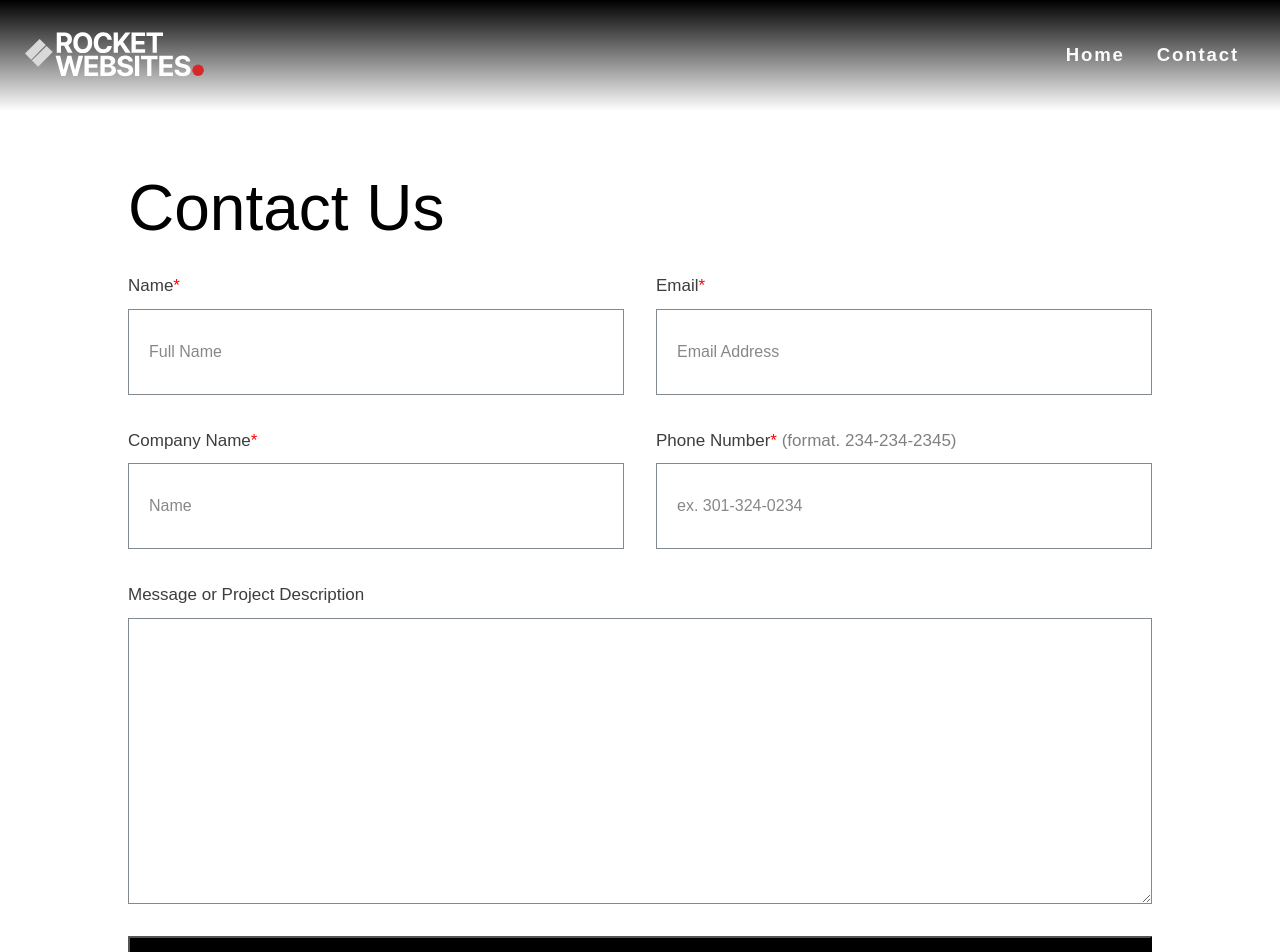
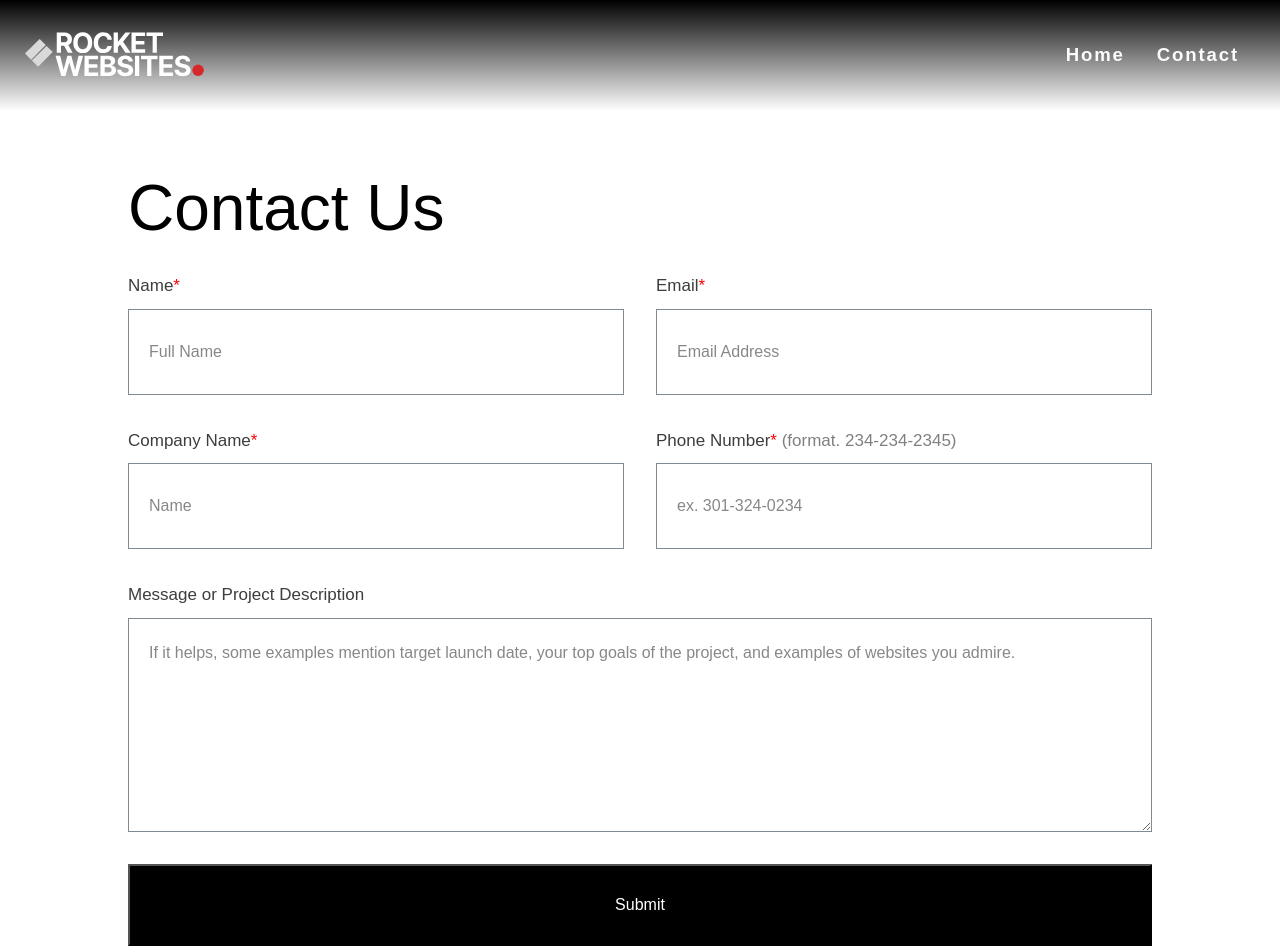
Before and after one commit to will-flores1/marketing-website-theme, a SvelteKit app: page /contact in a window 1280 px wide. Shown: the top 952 px of the page. Built offline with nearby package versions, Linux system fonts and the light colour scheme; a web font is replaced by a local one.

Commit message:
Add message placeholder

```diff
--- a/src/routes/contact/+page.svelte
+++ b/src/routes/contact/+page.svelte
@@ -83,7 +83,14 @@
 		</div>
 		<div class="form-message">
 			<label for="message">Message or Project Description</label>
-			<textarea class="form-text" name="message" rows="10" bind:value={values.message} required />
+			<textarea
+				class="form-text"
+				name="message"
+				rows="7"
+				placeholder="If it helps, some examples mention target launch date, your top goals of the project, and examples of websites you admire."
+				bind:value={values.message}
+				required
+			/>
 		</div>
 		<button type="submit">Submit</button>
 	</form>
```
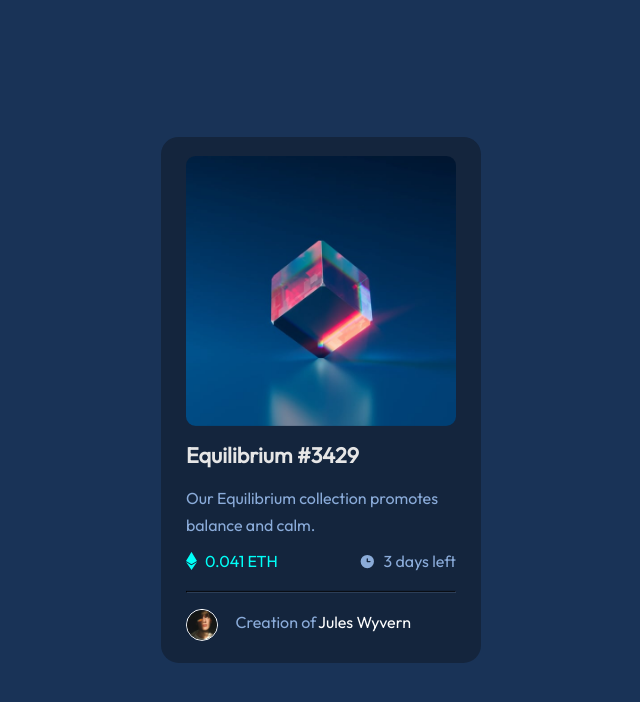
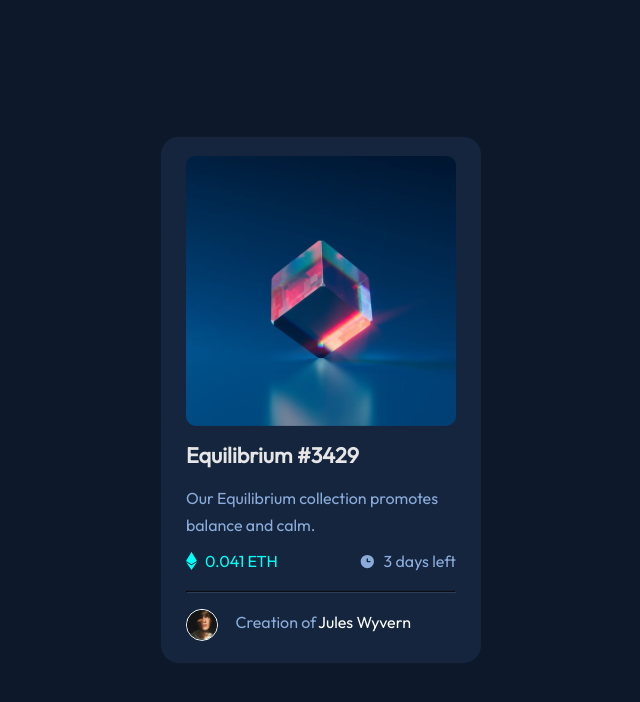
Before and after one commit to sanou098/NFT-preview-card-component, a plain HTML site: page index.html in a window 1280 px wide. Shown: the whole page, without its empty margins (319-959 px from the left). Drawn offline with Linux system fonts and the light colour scheme.

Commit message:
Add files via upload

```diff
--- a/style.css
+++ b/style.css
@@ -46,7 +46,7 @@
     isolation: isolate;
   }
 body{
-    background-color:  hsl(215, 55%, 22%);
+    background-color:   hsl(217, 54%, 11%);
 }
 .prev-card{
     position: absolute;
```
Also changed, not shown: index.html (+2 -2 lines).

_Required work_
Find every line in the records that has the string "message", then state how many there are and nothing else.

_Task output_
8